Her little heart fluttered like a trapped bird as her father grasped her waist and flew her up in the air and over the fence. She ran into the orchard, thrilled to feel the tall grasses as they tickled her bare legs. It was just as she’d wished it – the apples hung so low she could reach dozens of them, so many it was hard to choose. She plucked two from a single tree and with one in each hand, ran back to the fence and handed them across to her father. ‘Go on,’ he encouraged, ‘just a couple more – we mustn’t be greedy.’ So she ran back to another tree and harvested two more fruits. She carried them high and proud and skipped back to the fence, where he lifted her back into the garden. Together they rinsed their haul under water from the garden hose. And when she took her first bite from the first apple she’d ever picked for herself straight from the tree, its juice, ripe and earthy, sweet and sharp, flooded her mouth and overran in a sticky drizzle down her chin.
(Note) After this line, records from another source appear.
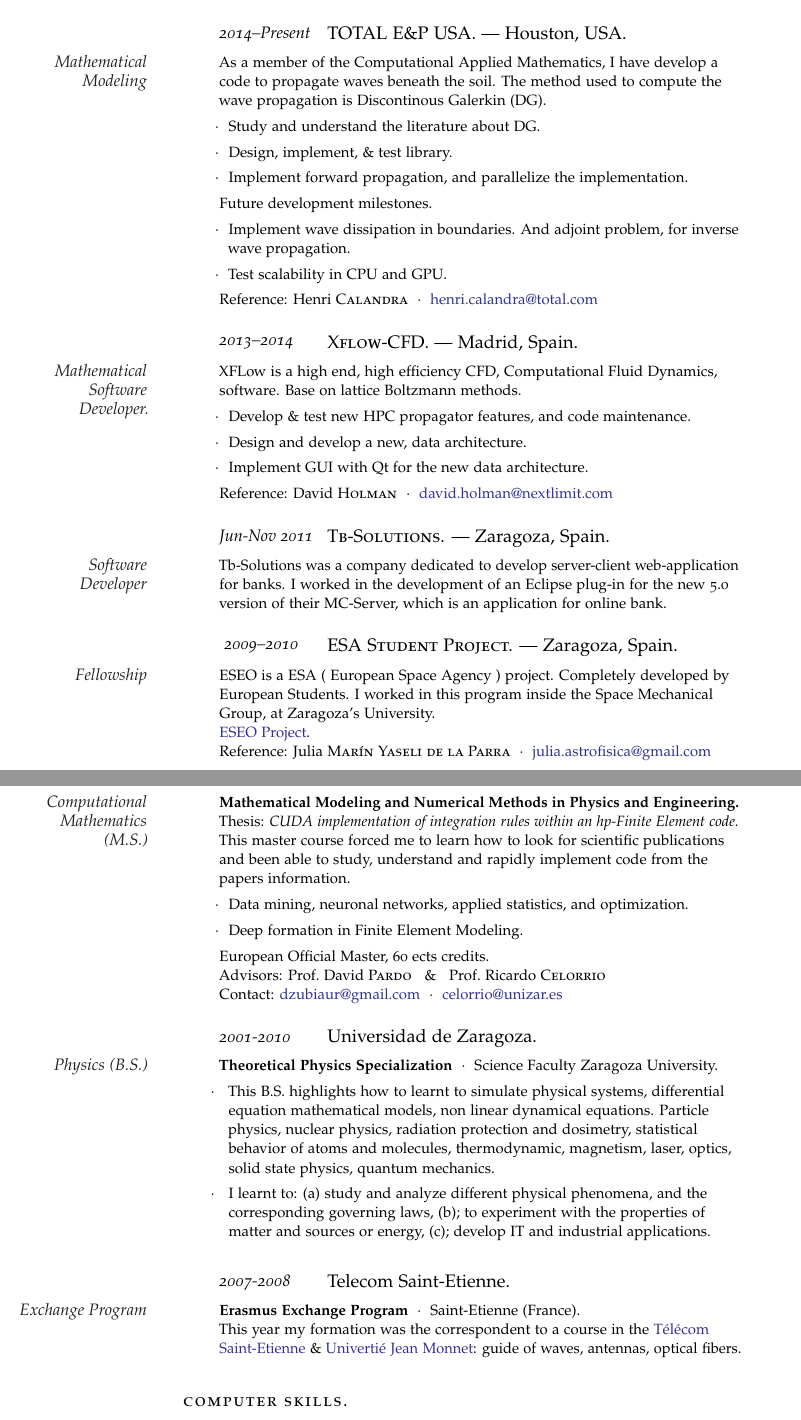
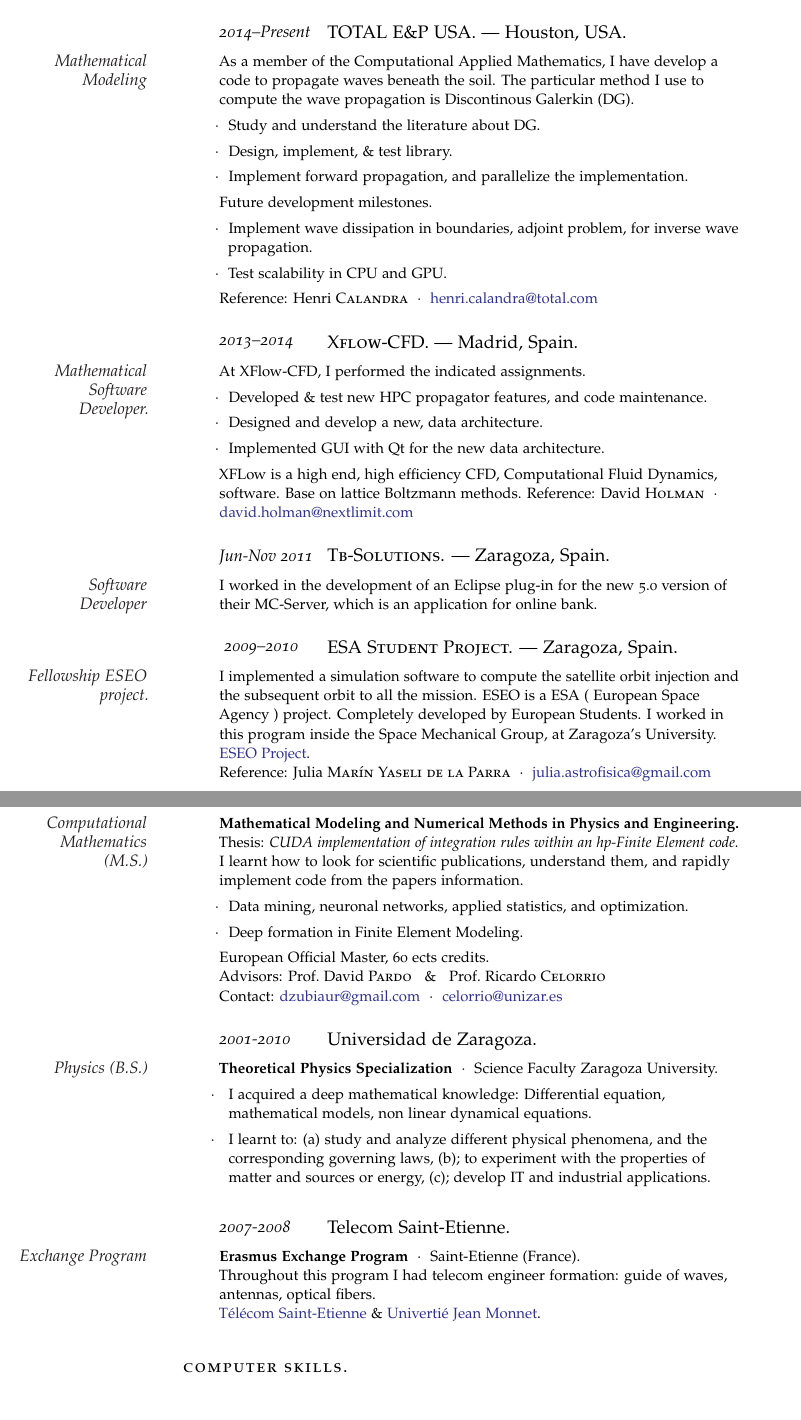
Before and after one commit to AdrianGPrado/Resume, a LaTeX CV (resume_AG.tex, which reads 2.work_experience.tex, 3.education.tex): two parts of pages 1 and 2 of 3 before the commit and two parts of pages 1 and 2 of 2 after it, joined at a grey line, cut so that both start at the same text. Compiled offline with pdfLaTeX.

Commit message:
CV-INTEL first review

```diff
--- a/2.work_experience.tex
+++ b/2.work_experience.tex
@@ -9,7 +9,7 @@
 
 \NewEntry{2014--Present}{\textsc{TOTAL E\&P USA.} --- Houston, USA.}
 
-\Description{\MarginText{Mathematical Modeling}As a member of the Computational Applied Mathematics, I have develop a code to propagate waves beneath the soil. The method used to compute the wave propagation is Discontinous Galerkin (DG).
+\Description{\MarginText{Mathematical Modeling}As a member of the Computational Applied Mathematics, I have develop a code to propagate waves beneath the soil. The particular method I use to compute the wave propagation is Discontinous Galerkin (DG).
 \begin{itemize}
 \item[$\cdotp$] Study and understand the literature about DG.
 \item[$\cdotp$] Design, implement, \& test library.
@@ -17,7 +17,7 @@
 \end{itemize}
 Future development milestones.
 \begin{itemize}
-\item[$\cdotp$] Implement wave dissipation in boundaries. And adjoint problem, for inverse wave propagation.
+\item[$\cdotp$] Implement wave dissipation in boundaries, adjoint problem, for inverse wave propagation.
 \item[$\cdotp$] Test scalability in CPU and GPU.
 \end{itemize}
 Reference: Henri \textsc{Calandra}\ \ $\cdotp$\ \ \href{mailto:emailHenriCalandra}{henri.calandra@total.com}}
@@ -25,24 +25,25 @@
 %------------------------------------------------
 \NewEntry{2013--2014}{\textsc{Xflow-CFD.} --- Madrid, Spain.}
 
-\Description{\MarginText{Mathematical Software Developer.}XFLow is a high end, high efficiency CFD, Computational Fluid Dynamics, software. Base on lattice Boltzmann methods.
+\Description{\MarginText{Mathematical Software Developer.}At XFlow-CFD, I performed the indicated assignments.
 \begin{itemize}
-\item[$\cdotp$] Develop \& test new HPC propagator features, and code maintenance.
-\item[$\cdotp$] Design and develop a new, data architecture.
-\item[$\cdotp$] Implement GUI with Qt for the new data architecture.
+\item[$\cdotp$] Developed \& test new HPC propagator features, and code maintenance.
+\item[$\cdotp$] Designed and develop a new, data architecture.
+\item[$\cdotp$] Implemented GUI with Qt for the new data architecture.
 \end{itemize}
+XFLow is a high end, high efficiency CFD, Computational Fluid Dynamics, software. Base on lattice Boltzmann methods.
 Reference: David \textsc{Holman}\ \ $\cdotp$\ \ \href{mailto:\emailDavidHolman}{\emailDavidHolman}}
 
 
 %------------------------------------------------
 \NewEntry{Jun-Nov 2011}{\textsc{Tb-Solutions.} --- Zaragoza, Spain.}
 
-\Description{\MarginText{Software Developer}Tb-Solutions was a company dedicated to develop server-client web-application for banks. I worked in the development of an Eclipse plug-in for the new 5.0 version of their MC-Server, which is an application for online bank.}
+\Description{\MarginText{Software Developer}I worked in the development of an Eclipse plug-in for the new 5.0 version of their MC-Server, which is an application for online bank.}
 
 %------------------------------------------------
 \NewEntry{ 2009--2010}{\textsc{ESA Student Project.} --- Zaragoza, Spain.}
 
-\Description{\MarginText{Fellowship}ESEO is a ESA ( European Space Agency ) project. Completely developed by European Students. I worked in this program inside the Space Mechanical Group, at Zaragoza's University.\newline{\href{\webSiteESEO}{ESEO Project}.}
+\Description{\MarginText{Fellowship ESEO project.}I implemented a simulation software to compute the satellite orbit injection and the subsequent orbit to all the mission. ESEO is a ESA ( European Space Agency ) project. Completely developed by European Students. I worked in this program inside the Space Mechanical Group, at Zaragoza's University.\newline{\href{\webSiteESEO}{ESEO Project}.}
 \\ Reference: Julia \textsc{Mar\'in Yaseli de la Parra}\ \ $\cdotp$\ \ \href{mailto:\emailJuliaMarin}{\emailJuliaMarin}}
 
 %------------------------------------------------
--- a/3.education.tex
+++ b/3.education.tex
@@ -9,7 +9,7 @@
 
 \Description{\MarginText{Computational Mathematics (M.S.)}\textbf{Mathematical Modeling and Numerical Methods in Physics and Engineering.}\newline
 Thesis: \textit{CUDA implementation of integration rules within an hp-Finite Element code.}\newline
-This master course forced me to learn how to look for scientific publications and been able to study, understand and rapidly implement code from the papers information.
+I learnt how to look for scientific publications, understand them, and rapidly implement code from the papers information.
 \begin{itemize}
 \item[$\cdotp$] Data mining, neuronal networks, applied statistics, and optimization.
 \item[$\cdotp$] Deep formation in Finite Element Modeling.
@@ -24,7 +24,7 @@
 
 \Description{\MarginText{Physics (B.S.)}\textbf{Theoretical Physics Specialization}\ \ $\cdotp$\ \ Science Faculty Zaragoza University.
 \begin{itemize}
-\item[$\cdotp$\ ] This B.S. highlights how to learnt to simulate physical systems, differential equation mathematical models, non linear dynamical equations. Particle physics, nuclear physics, radiation protection and dosimetry, statistical behavior of atoms and molecules, thermodynamic, magnetism, laser, optics, solid state physics, quantum mechanics.
+\item[$\cdotp$\ ] I acquired a deep mathematical knowledge: Differential equation, mathematical models, non linear dynamical equations.
 \item[$\cdotp$\ ] I learnt to: (a) study and analyze different physical phenomena, and the corresponding governing laws, (b); to experiment with the properties of matter and sources or energy, (c); develop IT and industrial applications.
 \end{itemize}}
 
@@ -33,8 +33,9 @@
 \NewEntry{2007-2008}{Telecom Saint-Etienne.}
 
 \Description{\MarginText{Exchange Program}\textbf{Erasmus Exchange Program}\ \ $\cdotp$\ \ Saint-Etienne (France).\newline
-This year my formation was the correspondent to a course in the {\href{\webUnivTelecoSEtienne}{T\'el\'ecom Saint-Etienne}}
-\& {\href{\webUnivSEtienne}{Univerti\'e Jean Monnet}}: guide of waves, antennas, optical fibers.}
+Throughout this program I had telecom engineer formation: guide of waves, antennas, optical fibers. \newline
+{\href{\webUnivTelecoSEtienne}{T\'el\'ecom Saint-Etienne}}
+\& {\href{\webUnivSEtienne}{Univerti\'e Jean Monnet}}.}
 
 %------------------------------------------------
 
--- a/resume_AG.tex
+++ b/resume_AG.tex
@@ -60,7 +60,7 @@
 \footnotesize{#1}
 \par
 \normalsize
-\vspace{0.6em}} % Define a command for descriptions of each entry - change spacing and font sizes here
+\vspace{0.65em}} % Define a command for descriptions of each entry - change spacing and font sizes here
 
 
 \newcommand{\PartDescription}[1]{
@@ -71,7 +71,7 @@
 \footnotesize{#1}
 \par
 \normalsize
-\vspace{0.1em}}
+\vspace{0.15em}}
 
 \newcommand{\fullName}{Adri\'an Garc\'ia Prado}
 \newcommand{\birthPlace}{Spain}
```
In praise of Costa

My coffeeI had some retail therapy to attend to, so I headed into Uxbridge early this morning. I fancied kicking off the day in my local Costa Coffee, loading up with caffeine before attacking the shops. I took my writing practice notepad since mornings are my time for this new habit. Fifteen minutes on ‘a jewel’ and I was done – not one of my more inspired mornings, I admit.

At 08:30 and before the shops open, Costa Coffee is a haven, comfortable and subdued; a few early customers like myself, but none of the hectic crush that a busy shopping Saturday will later bring. The counter service was cheery, my Americano strong and delicious, my toastie crisp yet gooey and brought to my table. Seal’s Kiss from a Rose was the first track on the playlist I noticed and it was followed by a swell of Central Perk style mid-market soft rock. All very nice and right up my street.

The minutes nudged towards 09:00 and the business of beverage was well underway. Coffee machines whizzed, clanked and hissed, plates and cups clattered, the fridge displays rattled and the air conditioning hummed – all composing a vibrant mechanical backing track that was not at all unpleasant. Conversations ebbed and flowed – regulars acknowledging each other, friends meeting up, two guys behind newspapers sharing occasional observations, someone debating the climate of gun crime in South Africa; several accents in English, a chatter of Polish I think, perhaps from behind the counter.

A blast of chill air funnelled round from the door every time someone entered – I don’t mind this either since I’m at that age when I seem perpetually to feel too warm. A man came in, wrapped in a donkey jacket and woolly hat, a young girl grabbing a take-out cup, another swaddled in fake fur; a young mother struggling with a push-chair adorned with colourful toys, a teen in skinny jeans and giant headphones that looked like earmuffs.

What is it about the aroma of fresh coffee and toast? It takes me to a place of comfort and warmth, of pleasure in small things, of calm contentment. Of all the myriad coffee shops where I live – and there are too many – Costa is my favourite. I love the cosy burgundy/brown decor, the fact that there’s always somewhere to sit, upstairs if not downstairs – if you can survive the giant spiral staircase without decanting your beverage on to unsuspecting customers below. I’m not somebody who shows up every day, only every once in a while, but when I do, Costa rewards me with a heartening half-hour.